Ezra Pound described an early poem of H.D. like this: “it is in the laconic speech of the Imagistes.... Objective—no slither; direct—no excessive use of adjectives, no metaphors that won’t permit examination. It’s straight talk, straight as the Greek!” Her poetry tends to be quite bare and stark, perfect (I think) for a musical setting. So many poets are too overtly 'musical' already to be set to music, too florid, too polysyllabic, too multi-layered. But H.D. is as lean and concentrated as you get, and giving the words pitch and rhythm doesn’t seem to weigh them down too much (I hope!)

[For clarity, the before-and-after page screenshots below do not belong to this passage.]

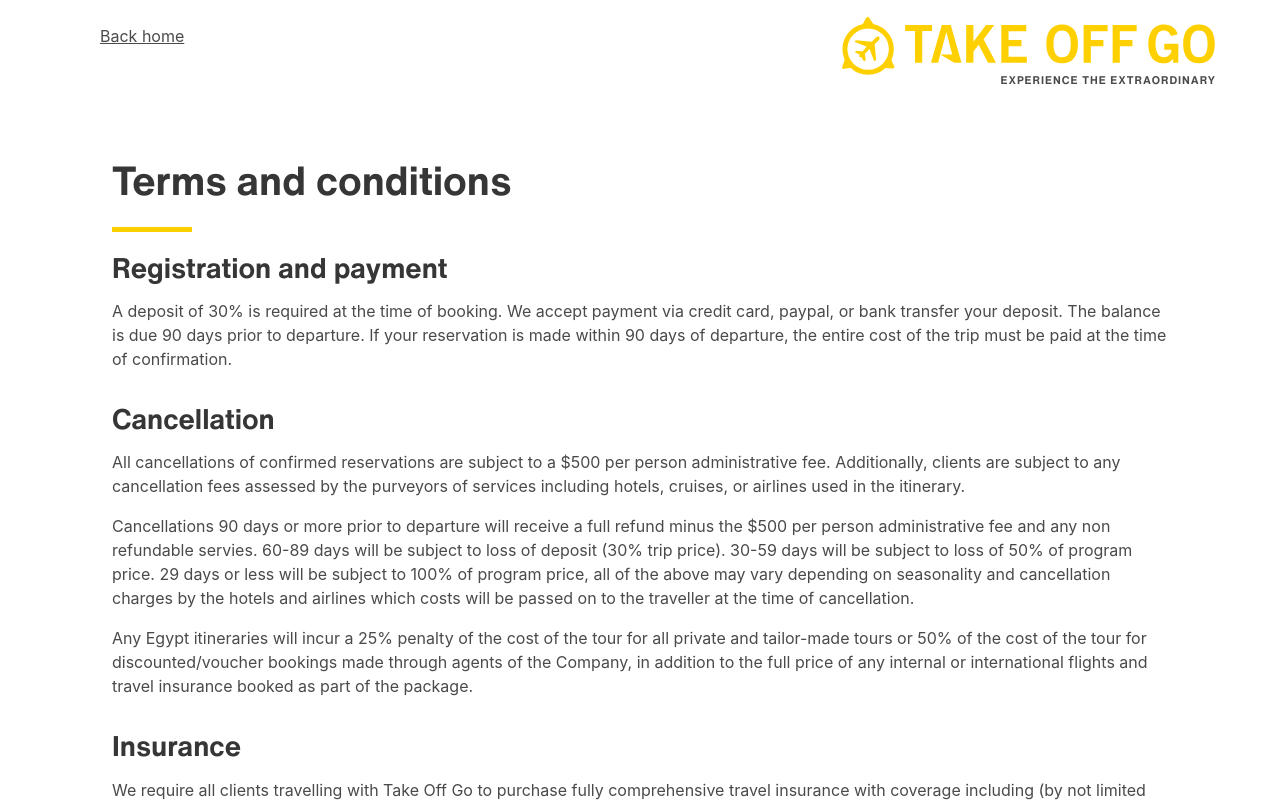
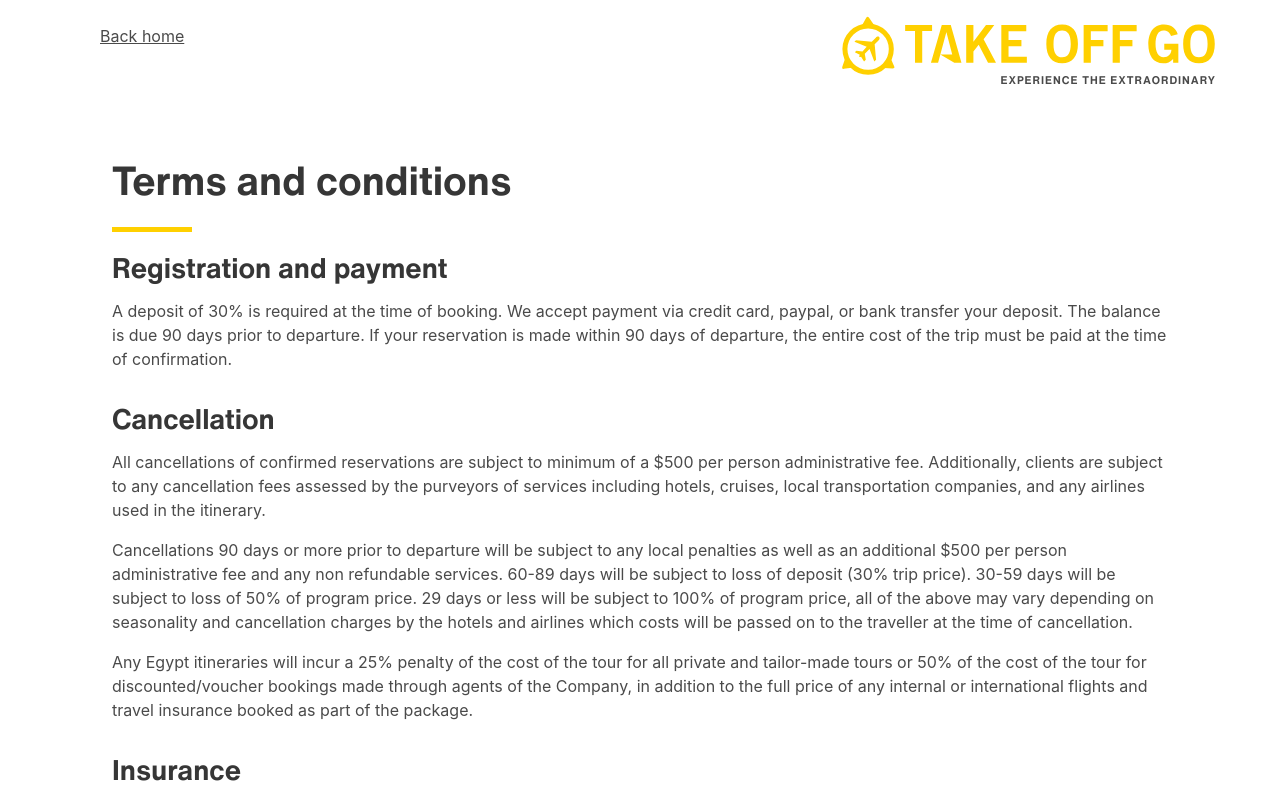
Before and after one commit to brendanmckenzie/takeoffgo-website, a Next.js app: page /terms-and-conditions in a window 1280 px wide. Shown: the top 802 px of the page. Built offline with nearby package versions, Linux system fonts and the light colour scheme; some icons are missing; a web font is replaced by a local one.

Commit message:
Updated terms

```diff
--- a/pages/terms-and-conditions.tsx
+++ b/pages/terms-and-conditions.tsx
@@ -34,21 +34,23 @@ const Terms: React.FC = () => {
             <h2>Cancellation</h2>
 
             <p>
-              All cancellations of confirmed reservations are subject to a $500
-              per person administrative fee. Additionally, clients are subject
-              to any cancellation fees assessed by the purveyors of services
-              including hotels, cruises, or airlines used in the itinerary.
+              All cancellations of confirmed reservations are subject to minimum
+              of a $500 per person administrative fee. Additionally, clients are
+              subject to any cancellation fees assessed by the purveyors of
+              services including hotels, cruises, local transportation
+              companies, and any airlines used in the itinerary.
             </p>
 
             <p>
-              Cancellations 90 days or more prior to departure will receive a
-              full refund minus the $500 per person administrative fee and any
-              non refundable servies. 60-89 days will be subject to loss of
-              deposit (30% trip price). 30-59 days will be subject to loss of
-              50% of program price. 29 days or less will be subject to 100% of
-              program price, all of the above may vary depending on seasonality
-              and cancellation charges by the hotels and airlines which costs
-              will be passed on to the traveller at the time of cancellation.
+              Cancellations 90 days or more prior to departure will be subject
+              to any local penalties as well as an additional $500 per person
+              administrative fee and any non refundable services. 60-89 days
+              will be subject to loss of deposit (30% trip price). 30-59 days
+              will be subject to loss of 50% of program price. 29 days or less
+              will be subject to 100% of program price, all of the above may
+              vary depending on seasonality and cancellation charges by the
+              hotels and airlines which costs will be passed on to the traveller
+              at the time of cancellation.
             </p>
 
             <p>
```
Also changed, not shown: components/Quote/components/Terms.tsx (+14 -12 lines).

This particular poem is an exploration of night not as a place of gentle stillness and quietude but of quivering activity and destruction. The central image of the poem is of a flower stripped of its petals by the night, leaving only “the stark core of the rose” to “perish on the branch.” With my musical setting I’ve tried to capture a sense of immersion, an expansiveness that closes in, an unstoppable force taking whatever time it needs. I’ve generally treated the choir as single bulk to be sculpted, pushed and pulled, stretched and squashed by nocturnal forces (including the percussive battery of piano, bass drum and crotales).
Commissioned by Lachlan Craig and the Auckland Youth Choir
for Lachlan Craig and the Auckland Youth Choir
Text by H.D. (Hilda Doolittle): 'Night' from her collection, 'Sea Garden' (1916). Public Domain.